We rocked up the first day with limited supplies – cups, ice, straws, cartons of various juices, lemons, limes, a few cans of ginger beer and large bottles of Schwepps tonic, soda & ginger ale to mix with cases upon cases of vodka & gin. We shared the tent with multiple craft beer & cider companies but we were the only spirit company. Women came into the tent looking for wine as I suppose it is more acceptable to sip a glass of vino at that hour.
“Gin?! At THIS hour?! No way! But what about wine, any wine here?”, one woman asked.
My reply was “Madame, as this is the Bord Bia area, all items here are grown or crafted here in the Republic of Ireland and it’s just to damn cold and wet to grow enough grapes”
Business was sparse that first day in the Bloom Bar – it was Thursday afternoon, the weather was a tad poor and no one was gagging for a G&T at that hour. It occurred to me that we were only selling ‘built’ drinks not ‘shaken’ drinks. No one noticed us selling Moscow Mule‘s or Gin & Tonic’s – there was no theatre in those built drinks. We needed something more.

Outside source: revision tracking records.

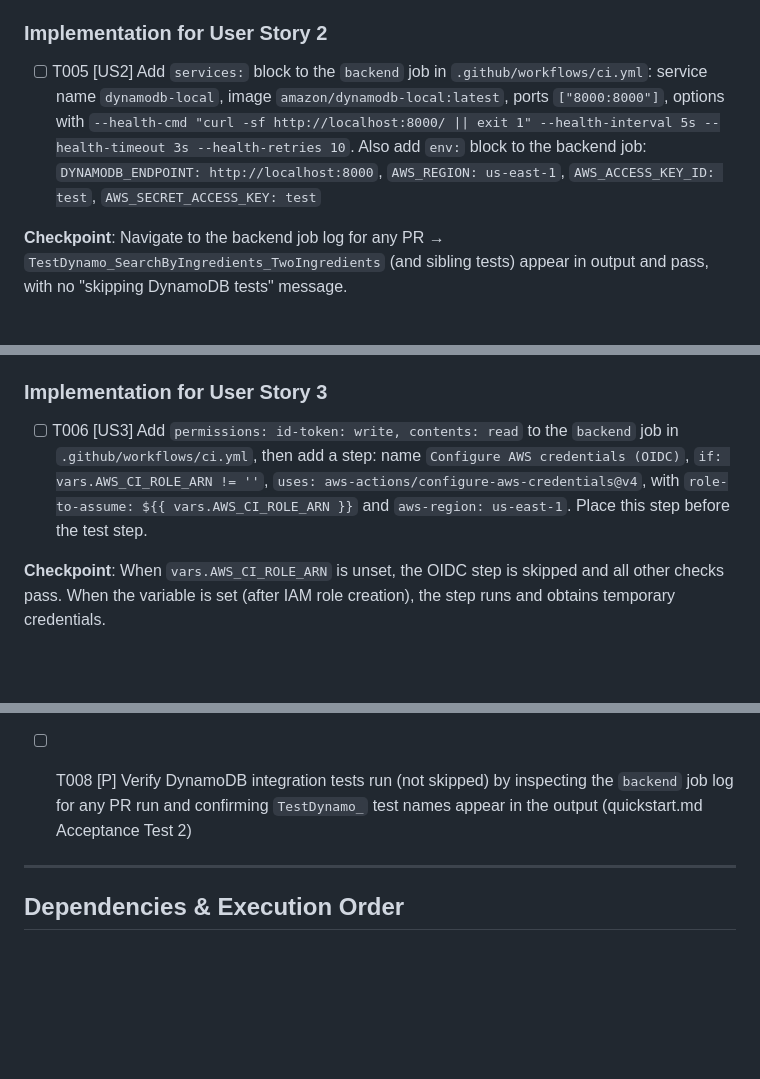
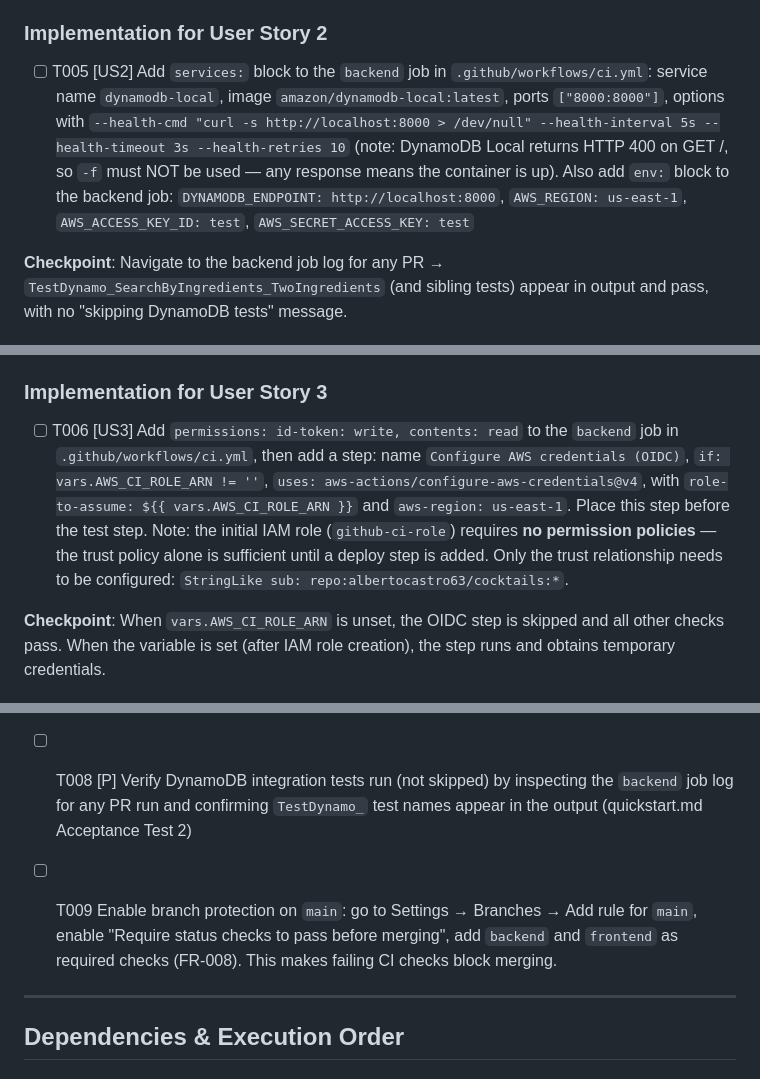
Before and after one commit to albertocastro63/cocktails, a Markdown page: specs/016-github-ci-pipeline/tasks.md, 3 parts joined by grey strips. Rendered like a GitHub page; blank space fills up the shorter version.

```diff
--- a/specs/016-github-ci-pipeline/tasks.md
+++ b/specs/016-github-ci-pipeline/tasks.md
@@ -57,7 +57,7 @@
 
 ### Implementation for User Story 2
 
-- [ ] T005 [US2] Add `services:` block to the `backend` job in `.github/workflows/ci.yml`: service name `dynamodb-local`, image `amazon/dynamodb-local:latest`, ports `["8000:8000"]`, options with `--health-cmd "curl -sf http://localhost:8000/ || exit 1" --health-interval 5s --health-timeout 3s --health-retries 10`. Also add `env:` block to the backend job: `DYNAMODB_ENDPOINT: http://localhost:8000`, `AWS_REGION: us-east-1`, `AWS_ACCESS_KEY_ID: test`, `AWS_SECRET_ACCESS_KEY: test`
+- [ ] T005 [US2] Add `services:` block to the `backend` job in `.github/workflows/ci.yml`: service name `dynamodb-local`, image `amazon/dynamodb-local:latest`, ports `["8000:8000"]`, options with `--health-cmd "curl -s http://localhost:8000 > /dev/null" --health-interval 5s --health-timeout 3s --health-retries 10` (note: DynamoDB Local returns HTTP 400 on GET /, so `-f` must NOT be used — any response means the container is up). Also add `env:` block to the backend job: `DYNAMODB_ENDPOINT: http://localhost:8000`, `AWS_REGION: us-east-1`, `AWS_ACCESS_KEY_ID: test`, `AWS_SECRET_ACCESS_KEY: test`
 
 **Checkpoint**: Navigate to the backend job log for any PR → `TestDynamo_SearchByIngredients_TwoIngredients` (and sibling tests) appear in output and pass, with no "skipping DynamoDB tests" message.
 
@@ -71,7 +71,7 @@
 
 ### Implementation for User Story 3
 
-- [ ] T006 [US3] Add `permissions: id-token: write, contents: read` to the `backend` job in `.github/workflows/ci.yml`, then add a step: name `Configure AWS credentials (OIDC)`, `if: vars.AWS_CI_ROLE_ARN != ''`, `uses: aws-actions/configure-aws-credentials@v4`, with `role-to-assume: ${{ vars.AWS_CI_ROLE_ARN }}` and `aws-region: us-east-1`. Place this step before the test step.
+- [ ] T006 [US3] Add `permissions: id-token: write, contents: read` to the `backend` job in `.github/workflows/ci.yml`, then add a step: name `Configure AWS credentials (OIDC)`, `if: vars.AWS_CI_ROLE_ARN != ''`, `uses: aws-actions/configure-aws-credentials@v4`, with `role-to-assume: ${{ vars.AWS_CI_ROLE_ARN }}` and `aws-region: us-east-1`. Place this step before the test step. Note: the initial IAM role (`github-ci-role`) requires **no permission policies** — the trust policy alone is sufficient until a deploy step is added. Only the trust relationship needs to be configured: `StringLike sub: repo:albertocastro63/cocktails:*`.
 
 **Checkpoint**: When `vars.AWS_CI_ROLE_ARN` is unset, the OIDC step is skipped and all other checks pass. When the variable is set (after IAM role creation), the step runs and obtains temporary credentials.
 
@@ -84,6 +84,8 @@
 - [ ] T007 Verify the pipeline by pushing a test commit that deliberately breaks a Go test to a PR branch, confirming the `backend` check fails and the merge button is disabled (quickstart.md Acceptance Test 1); then revert the breakage and confirm the check turns green
 
 - [ ] T008 [P] Verify DynamoDB integration tests run (not skipped) by inspecting the `backend` job log for any PR run and confirming `TestDynamo_` test names appear in the output (quickstart.md Acceptance Test 2)
+
+- [ ] T009 Enable branch protection on `main`: go to Settings → Branches → Add rule for `main`, enable "Require status checks to pass before merging", add `backend` and `frontend` as required checks (FR-008). This makes failing CI checks block merging.
 
 ---
 
```
Also changed, not shown: specs/016-github-ci-pipeline/spec.md (+3 -3 lines).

I knew from experience that people are like animals – attracted to pretty colours and they turn their heads when they hear a noise… Visual and Auditory Cues. I grabbed some cranberry and lime juice with a healthy measure of vodka, iced up the shaker tin and began to shake the living daylights out of it. Immediately heads began to turn, wives tapped their husbands to look and soon crowds approached our stand to see what was going on. Within a minute one fella came up and said, ‘Give us one of them pink things.’
He didn’t care what it was, what was in it or how much it cost. His partner just told him to get her one of those ‘pink things’. I knew right there and then – I needed more supplies.

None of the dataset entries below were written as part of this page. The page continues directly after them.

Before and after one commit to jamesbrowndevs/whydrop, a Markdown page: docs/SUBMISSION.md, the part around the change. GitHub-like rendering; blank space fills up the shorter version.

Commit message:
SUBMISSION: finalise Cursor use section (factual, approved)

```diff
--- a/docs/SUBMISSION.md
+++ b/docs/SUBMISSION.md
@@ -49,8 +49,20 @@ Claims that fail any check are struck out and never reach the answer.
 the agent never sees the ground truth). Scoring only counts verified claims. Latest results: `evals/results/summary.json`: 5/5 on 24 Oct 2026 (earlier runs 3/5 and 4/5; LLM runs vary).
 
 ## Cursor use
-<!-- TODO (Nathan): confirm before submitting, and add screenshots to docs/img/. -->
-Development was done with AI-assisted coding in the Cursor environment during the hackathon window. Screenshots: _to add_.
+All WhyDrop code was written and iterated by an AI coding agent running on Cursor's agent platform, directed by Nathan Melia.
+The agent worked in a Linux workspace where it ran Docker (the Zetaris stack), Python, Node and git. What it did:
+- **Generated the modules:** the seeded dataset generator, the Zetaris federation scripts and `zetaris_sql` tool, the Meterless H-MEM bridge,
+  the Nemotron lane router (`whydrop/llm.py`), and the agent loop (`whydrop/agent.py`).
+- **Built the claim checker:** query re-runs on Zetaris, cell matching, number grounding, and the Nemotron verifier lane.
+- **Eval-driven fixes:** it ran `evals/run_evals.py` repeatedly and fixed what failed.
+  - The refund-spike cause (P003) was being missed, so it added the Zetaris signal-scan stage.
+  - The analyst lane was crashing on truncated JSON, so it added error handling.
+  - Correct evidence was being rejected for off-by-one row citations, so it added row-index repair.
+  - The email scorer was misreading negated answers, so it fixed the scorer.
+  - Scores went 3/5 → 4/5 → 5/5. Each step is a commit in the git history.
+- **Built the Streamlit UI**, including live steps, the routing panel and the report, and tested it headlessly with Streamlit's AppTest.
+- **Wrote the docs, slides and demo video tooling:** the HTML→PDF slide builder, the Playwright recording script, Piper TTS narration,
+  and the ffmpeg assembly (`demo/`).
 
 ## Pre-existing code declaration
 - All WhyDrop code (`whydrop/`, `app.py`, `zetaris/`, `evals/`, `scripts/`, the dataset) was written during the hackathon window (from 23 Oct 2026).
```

As this was the Bord Bia area of the Bloom Garden Show, we were surrounded by numerous tents full of Irish companies showcasing wonderful & delicious products so I began my hunt for new ingredients. I happened upon a lovely young woman that had a variety of jams, preserves and sauces who had a large crowd around her stand sampling anything she had open for tasting. I scanned what was on offer and was drawn to one particular product of hers when I saw the words I knew would work a treat with the load of ginger ale I had back at the stand – raspberry & vanilla. Nicolla from the Big Red Kitchen sold me two jars and I ran back to our stand to give it a try.
The first one was shared between Oliver Hughes (the owner of the Dingle Distillery & the Porterhouse Brewery), Dave Morrissey (head of operations at Lillie’s Bordello & Porterhouse Central) and myself, and after the first sip we knew we were onto a winner. What started as a Moscow Mule was reborn via Nicola‘s fab jam and so the Jammy Donkey was the star of the show. We had an amazingly busy weekend and created huge fans of both the spirit and the jam. Over the course of that weekend, we went through dozens upon dozens of jars from Nicola.

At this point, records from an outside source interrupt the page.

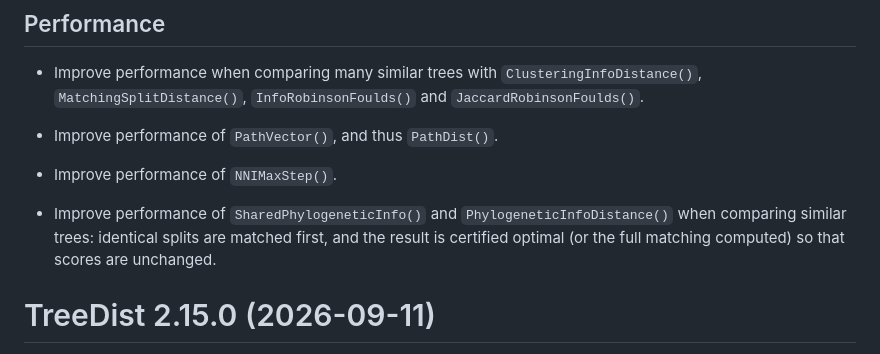
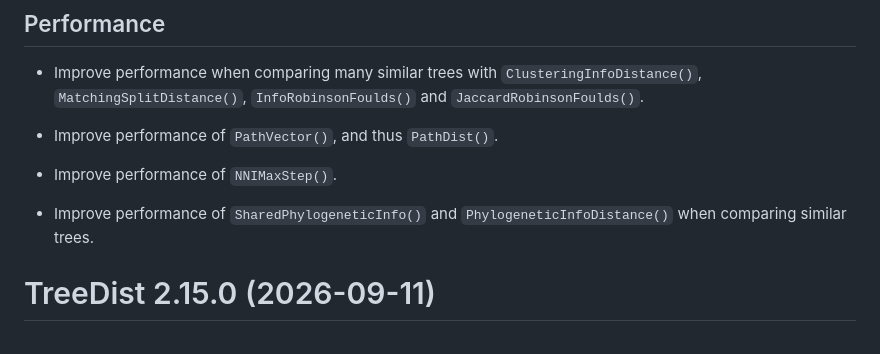
Before and after one commit to ms609/TreeDist, a Markdown page: NEWS.md, the part around the change. Drawn GitHub-style.

Commit message:
Simplify

```diff
--- a/NEWS.md
+++ b/NEWS.md
@@ -11,9 +11,7 @@
 - Improve performance of `NNIMaxStep()`.
 
 - Improve performance of `SharedPhylogeneticInfo()` and
-  `PhylogeneticInfoDistance()` when comparing similar trees: identical splits
-  are matched first, and the result is certified optimal (or the full
-  matching computed) so that scores are unchanged.
+  `PhylogeneticInfoDistance()` when comparing similar trees.
 
 # TreeDist 2.15.0 (2026-09-11)
 
```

Like all recipes, when you work with high quality ingredients the outcome can be truly amazing.
The Jammy Donkey – aka – The Dingle Donkey
- Take a boston shaker glass and add ice.
- 50ml of Dingle Vodka
- 2 lime wedges, squeezed and thrown in 1 heaping spoonful of Raspberry-Vanilla Jam from Big Red Kitchen or a good quality raspberry vanilla jam.
- Shake vigorousory (to chill the ingredients and break up the jam)
- Strain into iced glass.
- Top with ginger ale (ginger beer if you prefer it to be a bit spicier)
- Garnish with a lime wheel and enjoy!